Pictures should not appear in the copy; the records themselves must be written out exactly.

Records to use START

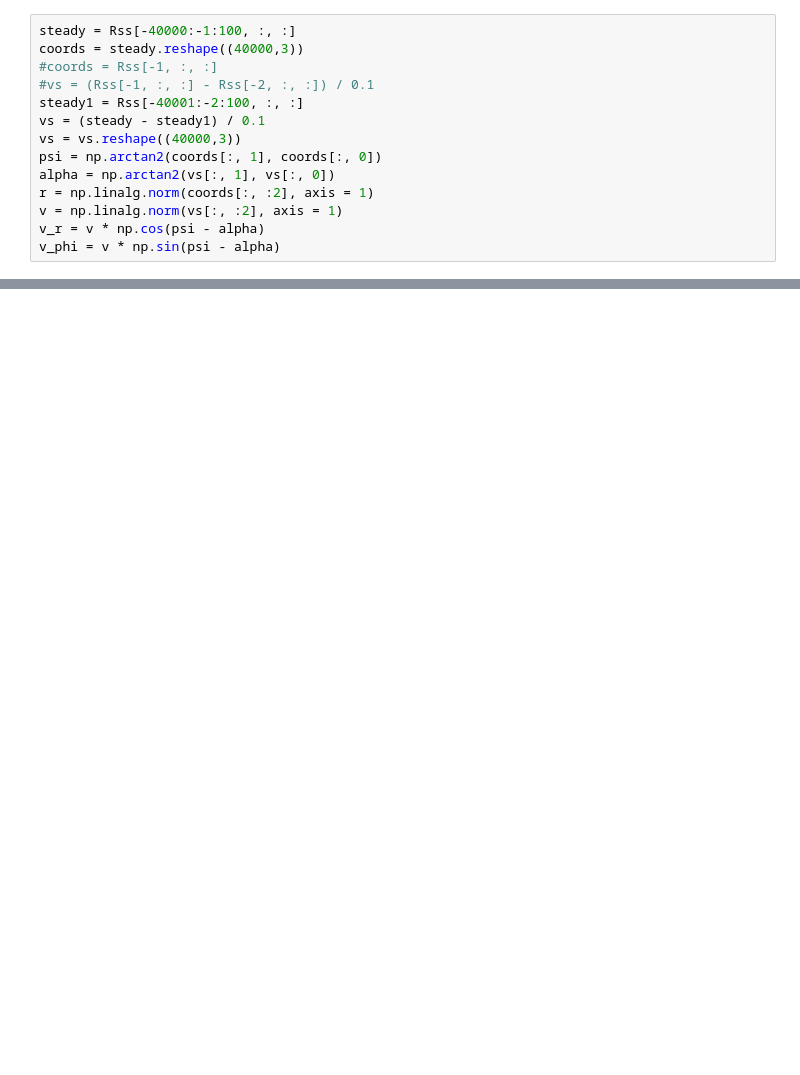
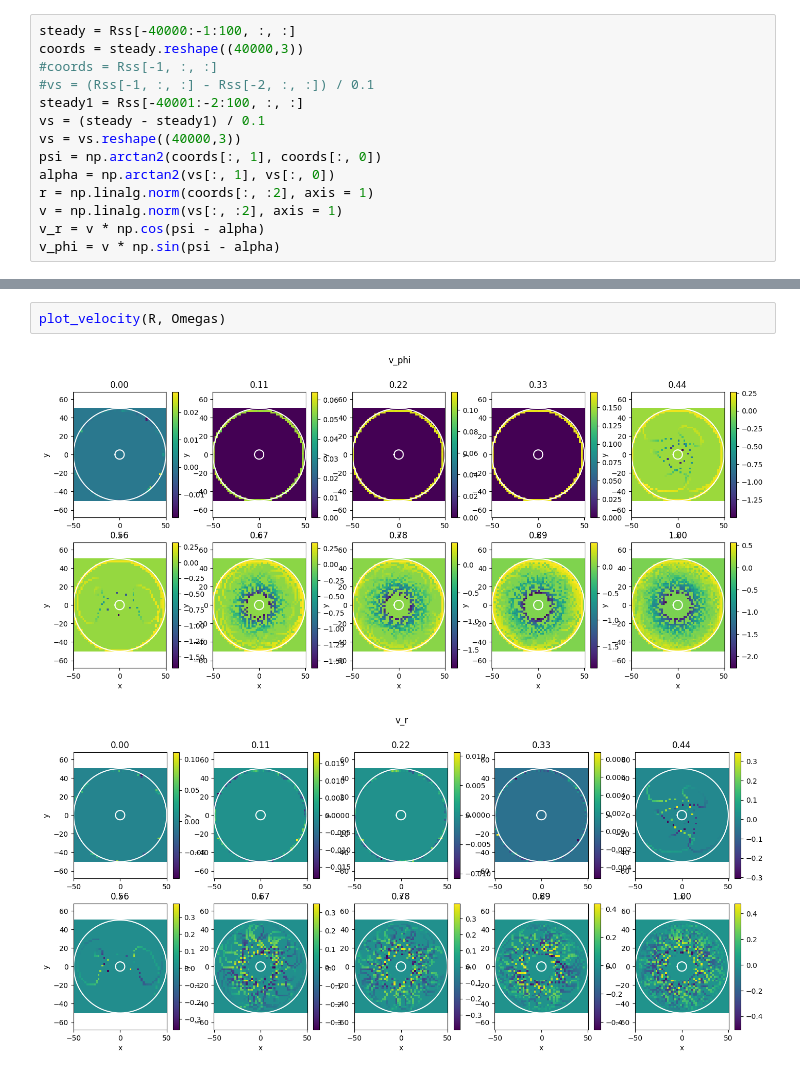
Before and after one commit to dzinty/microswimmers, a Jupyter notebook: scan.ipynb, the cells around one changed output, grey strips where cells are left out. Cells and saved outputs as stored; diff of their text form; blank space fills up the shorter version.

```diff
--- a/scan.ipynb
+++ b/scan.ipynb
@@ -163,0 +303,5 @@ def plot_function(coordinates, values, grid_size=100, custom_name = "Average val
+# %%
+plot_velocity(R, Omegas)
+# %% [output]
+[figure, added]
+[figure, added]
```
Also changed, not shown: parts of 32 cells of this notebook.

Records to use END

# [Result below]
Before and after one commit to dzinty/microswimmers, a Jupyter notebook: scan.ipynb, the cells around one changed output, grey strips where cells are left out. Cells and saved outputs as stored; diff of their text form; blank space fills up the shorter version.

```diff
--- a/scan.ipynb
+++ b/scan.ipynb
@@ -163,0 +303,5 @@ def plot_function(coordinates, values, grid_size=100, custom_name = "Average val
+# %%
+plot_velocity(R, Omegas)
+# %% [output]
+[figure, added]
+[figure, added]
```
Also changed, not shown: parts of 32 cells of this notebook.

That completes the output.